§ **TASK STATEMENT**
Whatever appears in the records, write it out again exactly.

- - -

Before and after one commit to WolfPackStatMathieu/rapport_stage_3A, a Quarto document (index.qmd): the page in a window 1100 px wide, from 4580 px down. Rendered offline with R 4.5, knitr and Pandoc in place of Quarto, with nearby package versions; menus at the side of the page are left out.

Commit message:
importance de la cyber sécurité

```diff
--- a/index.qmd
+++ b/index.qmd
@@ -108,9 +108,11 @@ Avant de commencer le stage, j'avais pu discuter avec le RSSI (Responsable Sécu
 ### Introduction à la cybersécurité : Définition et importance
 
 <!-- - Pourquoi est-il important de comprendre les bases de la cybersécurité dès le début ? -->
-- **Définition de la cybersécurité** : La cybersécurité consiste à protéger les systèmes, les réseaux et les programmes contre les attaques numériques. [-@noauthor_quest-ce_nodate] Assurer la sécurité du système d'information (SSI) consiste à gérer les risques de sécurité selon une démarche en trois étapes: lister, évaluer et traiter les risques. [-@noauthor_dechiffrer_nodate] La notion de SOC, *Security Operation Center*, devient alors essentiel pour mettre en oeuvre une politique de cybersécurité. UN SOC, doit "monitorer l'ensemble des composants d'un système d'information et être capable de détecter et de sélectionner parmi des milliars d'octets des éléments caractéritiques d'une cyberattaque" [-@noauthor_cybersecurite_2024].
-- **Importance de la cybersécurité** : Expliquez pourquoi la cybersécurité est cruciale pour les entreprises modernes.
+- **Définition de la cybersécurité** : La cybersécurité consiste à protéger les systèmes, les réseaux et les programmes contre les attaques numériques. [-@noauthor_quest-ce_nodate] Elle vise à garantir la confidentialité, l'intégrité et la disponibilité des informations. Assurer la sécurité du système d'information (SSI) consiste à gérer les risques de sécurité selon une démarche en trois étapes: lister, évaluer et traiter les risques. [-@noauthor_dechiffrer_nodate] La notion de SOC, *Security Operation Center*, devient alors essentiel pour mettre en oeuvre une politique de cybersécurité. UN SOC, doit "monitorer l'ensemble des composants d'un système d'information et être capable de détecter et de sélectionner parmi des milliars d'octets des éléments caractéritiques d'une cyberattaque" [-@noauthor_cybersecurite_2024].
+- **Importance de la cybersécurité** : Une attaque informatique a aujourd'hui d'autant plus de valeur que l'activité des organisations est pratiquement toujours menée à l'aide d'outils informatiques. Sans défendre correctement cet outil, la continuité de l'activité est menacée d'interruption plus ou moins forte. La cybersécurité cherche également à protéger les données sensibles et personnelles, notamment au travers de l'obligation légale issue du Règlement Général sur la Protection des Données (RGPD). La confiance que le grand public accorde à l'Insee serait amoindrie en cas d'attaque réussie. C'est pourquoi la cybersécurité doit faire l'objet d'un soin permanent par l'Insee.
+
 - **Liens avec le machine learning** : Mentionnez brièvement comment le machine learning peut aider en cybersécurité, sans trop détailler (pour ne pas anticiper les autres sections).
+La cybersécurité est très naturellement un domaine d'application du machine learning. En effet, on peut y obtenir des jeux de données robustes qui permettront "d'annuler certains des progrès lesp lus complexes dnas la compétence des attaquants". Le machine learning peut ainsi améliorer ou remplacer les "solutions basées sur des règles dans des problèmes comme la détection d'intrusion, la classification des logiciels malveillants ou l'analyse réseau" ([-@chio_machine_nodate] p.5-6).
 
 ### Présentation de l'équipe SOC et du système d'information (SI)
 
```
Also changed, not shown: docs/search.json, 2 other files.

- - -

§ **ANSWER TO THE EXERCISE**
Before and after one commit to WolfPackStatMathieu/rapport_stage_3A, a Quarto document (index.qmd): the page in a window 1100 px wide, from 4580 px down. Rendered offline with R 4.5, knitr and Pandoc in place of Quarto, with nearby package versions; menus at the side of the page are left out.

Commit message:
importance de la cyber sécurité

```diff
--- a/index.qmd
+++ b/index.qmd
@@ -108,9 +108,11 @@ Avant de commencer le stage, j'avais pu discuter avec le RSSI (Responsable Sécu
 ### Introduction à la cybersécurité : Définition et importance
 
 <!-- - Pourquoi est-il important de comprendre les bases de la cybersécurité dès le début ? -->
-- **Définition de la cybersécurité** : La cybersécurité consiste à protéger les systèmes, les réseaux et les programmes contre les attaques numériques. [-@noauthor_quest-ce_nodate] Assurer la sécurité du système d'information (SSI) consiste à gérer les risques de sécurité selon une démarche en trois étapes: lister, évaluer et traiter les risques. [-@noauthor_dechiffrer_nodate] La notion de SOC, *Security Operation Center*, devient alors essentiel pour mettre en oeuvre une politique de cybersécurité. UN SOC, doit "monitorer l'ensemble des composants d'un système d'information et être capable de détecter et de sélectionner parmi des milliars d'octets des éléments caractéritiques d'une cyberattaque" [-@noauthor_cybersecurite_2024].
-- **Importance de la cybersécurité** : Expliquez pourquoi la cybersécurité est cruciale pour les entreprises modernes.
+- **Définition de la cybersécurité** : La cybersécurité consiste à protéger les systèmes, les réseaux et les programmes contre les attaques numériques. [-@noauthor_quest-ce_nodate] Elle vise à garantir la confidentialité, l'intégrité et la disponibilité des informations. Assurer la sécurité du système d'information (SSI) consiste à gérer les risques de sécurité selon une démarche en trois étapes: lister, évaluer et traiter les risques. [-@noauthor_dechiffrer_nodate] La notion de SOC, *Security Operation Center*, devient alors essentiel pour mettre en oeuvre une politique de cybersécurité. UN SOC, doit "monitorer l'ensemble des composants d'un système d'information et être capable de détecter et de sélectionner parmi des milliars d'octets des éléments caractéritiques d'une cyberattaque" [-@noauthor_cybersecurite_2024].
+- **Importance de la cybersécurité** : Une attaque informatique a aujourd'hui d'autant plus de valeur que l'activité des organisations est pratiquement toujours menée à l'aide d'outils informatiques. Sans défendre correctement cet outil, la continuité de l'activité est menacée d'interruption plus ou moins forte. La cybersécurité cherche également à protéger les données sensibles et personnelles, notamment au travers de l'obligation légale issue du Règlement Général sur la Protection des Données (RGPD). La confiance que le grand public accorde à l'Insee serait amoindrie en cas d'attaque réussie. C'est pourquoi la cybersécurité doit faire l'objet d'un soin permanent par l'Insee.
+
 - **Liens avec le machine learning** : Mentionnez brièvement comment le machine learning peut aider en cybersécurité, sans trop détailler (pour ne pas anticiper les autres sections).
+La cybersécurité est très naturellement un domaine d'application du machine learning. En effet, on peut y obtenir des jeux de données robustes qui permettront "d'annuler certains des progrès lesp lus complexes dnas la compétence des attaquants". Le machine learning peut ainsi améliorer ou remplacer les "solutions basées sur des règles dans des problèmes comme la détection d'intrusion, la classification des logiciels malveillants ou l'analyse réseau" ([-@chio_machine_nodate] p.5-6).
 
 ### Présentation de l'équipe SOC et du système d'information (SI)
 
```
Also changed, not shown: docs/search.json, 2 other files.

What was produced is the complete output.